Aides to Governor Deval Patrick have dropped an initiative for a new tax on “e-cigarettes” after gauging political appetite among lawmakers and finding it limited, legislative officials said.

Administration officials checked in recent weeks with members of the Legislature to find out whether lawmakers, who have shied from some of the tax hikes Patrick has previously proposed, would go along with a new levy on the devices, which offer a tobacco smoking-like experience. The administration was considering including the tax in the budget Patrick will unveil next week.

Massachusetts would have become the second state, after Minnesota, to impose a tobacco tax on e-cigarettes at a rate similar to traditional cigarettes, according to the National Council of State Legislatures.

Advertisement - Continue Reading Below

Reaction, the legislative officials said, was cool. Patrick’s budget proposal, set for a Jan. 22 roll-out will not include the e-cigarette levy, spokeswoman Bonnie McGilpin said.
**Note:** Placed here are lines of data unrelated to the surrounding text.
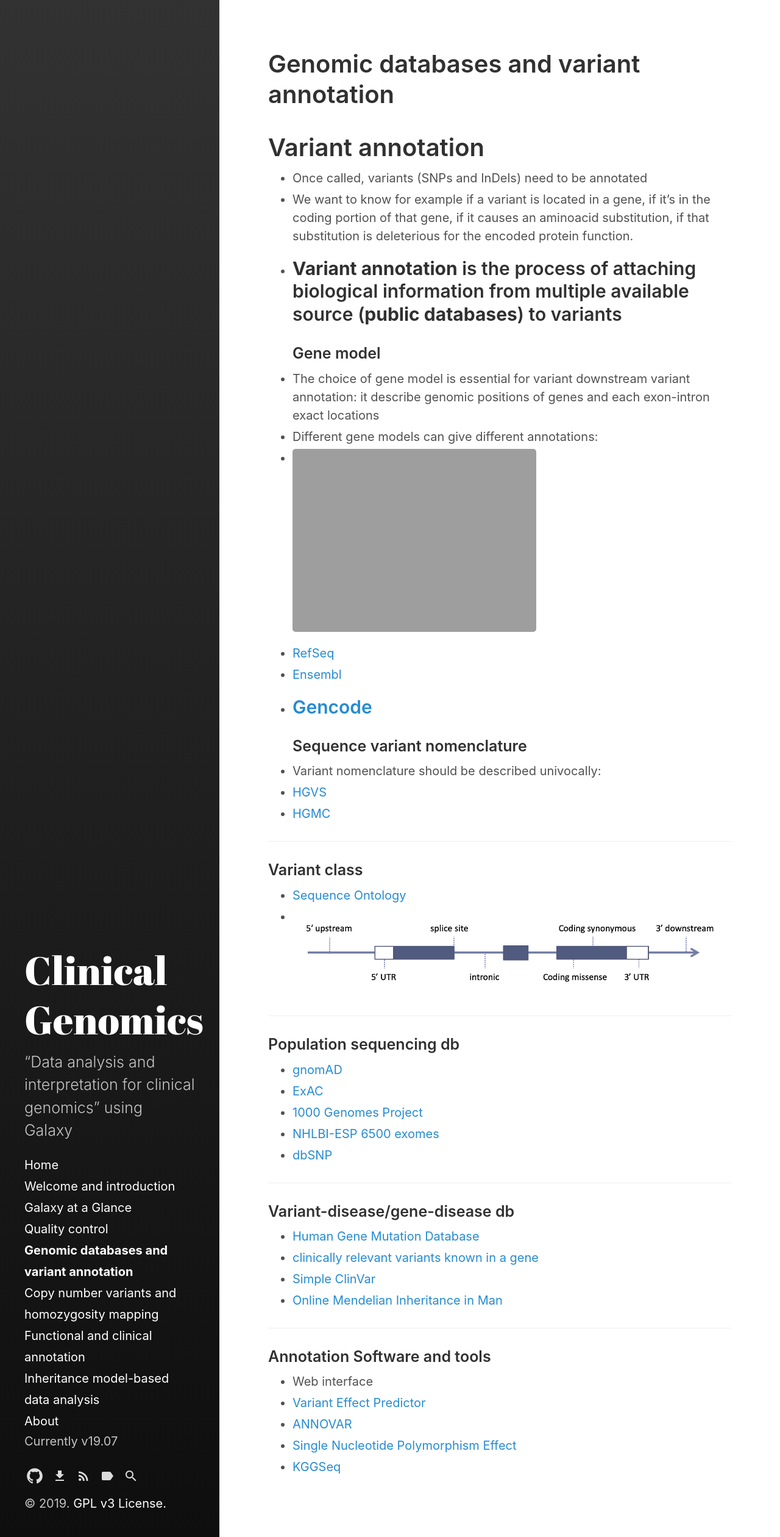
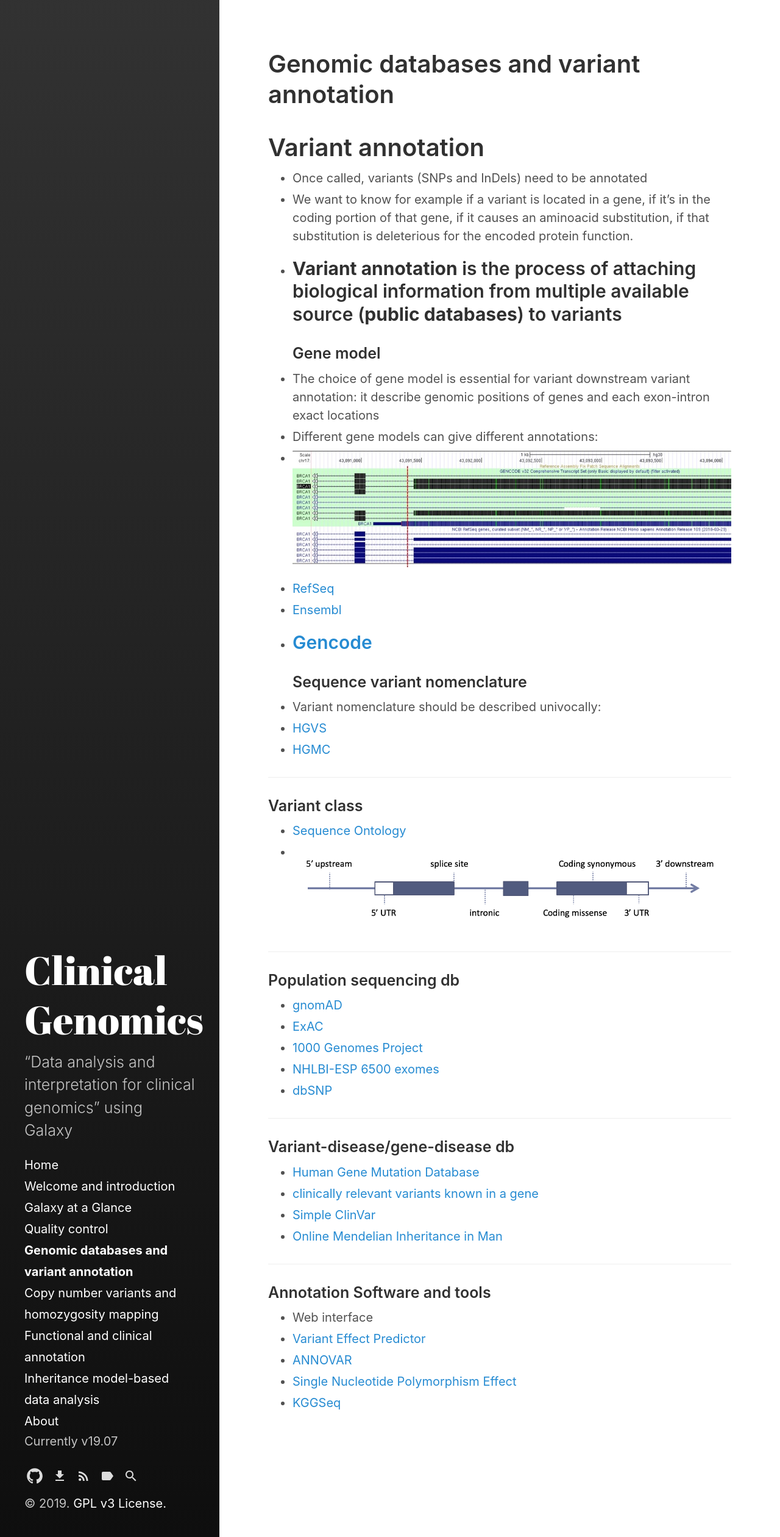
Before and after one commit to sigu-training/clinical_genomics, a Jekyll site: the page built from lectures/04.db.md, in a window 1280 px wide. Shown: the whole page at 61% size. Built offline with Jekyll 4.4.1, drawn with Linux system fonts in a browser that asks for light colours.

Commit message:
Update 04.db.md

```diff
--- a/lectures/04.db.md
+++ b/lectures/04.db.md
@@ -15,7 +15,7 @@ sidebar_link: true
 
 -	The choice of gene model is essential for variant downstream variant annotation: it describe genomic positions of genes and each exon-intron exact locations
 -	Different gene models can give different annotations:
--	![BRCA1]({{site.url}}{{site.baseurl}}/images/brca1.png)
+-	![BRCA1]({{site.url}}{{site.baseurl}}/images/brca1_var.jpg)
 
 - [RefSeq](https://www.ncbi.nlm.nih.gov/refseq/)
 - [Ensembl](https://www.ensembl.org/Homo_sapiens/Info/Index)
```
The e-cigarettes are legal for minors to purchase in Massachusetts. A House billed, filed by Public Health Committee co-chair Representative Jeffrey Sánchez, Democrat of Jamaica Plain, would classify e-cigarettes as nicotine products and prohibit their sale to minors, but not tax the products.

The appeal to young people of the e-cigarettes’ comparatively low price point was a top argument for the new tax made by administration officials, said one person who had heard the pitch.

Before a meeting on Monday with Senate President Therese Murray and House Speaker Robert DeLeo, Patrick said he was planning to include in his budget the same set of tax proposals the Legislature has previously rejected, calling them “the same old ones we’ve proposed.” Those measures include removing candy and soda from the list of tax-exempt food products.

“Nothing new,” Patrick said.

Lawmakers last year slammed Patrick’s proposed $1.9 billion tax hike, which would have funded transportation projects and education programs. Instead, they opted for a $500 million tax boost and dedicated the revenues to transportation.

But legislators are frequently more accepting of “sin taxes” that can be framed as beneficial to public health. Last year, as part of the tax hikes, the Legislature approved a $1 per pack bump in cigarette taxes.

And the e-cigarettes represent a new market still developing, with policymakers scrambling to catch up, the way that laws surrounding cellphones and other comparatively recent technological advances are still taking shape.

Federal policymakers have yet to decide how to regulate the products nationally, said Karmen Hanson, health program manager at the NCSL.

Public health experts have been divided on the effects of e-cigarettes. The products do not emit smoke the way traditional cigarettes do, and do not contain tar. Cartridges inside the products discharge liquid that is converted into vapor.

The Food and Drug Administration does not regulate e-cigarettes the way they do traditional tobacco products. Product advocates and some health professionals say e-cigarettes can help with smoking cessation and might inflict less health damage than other nicotine products.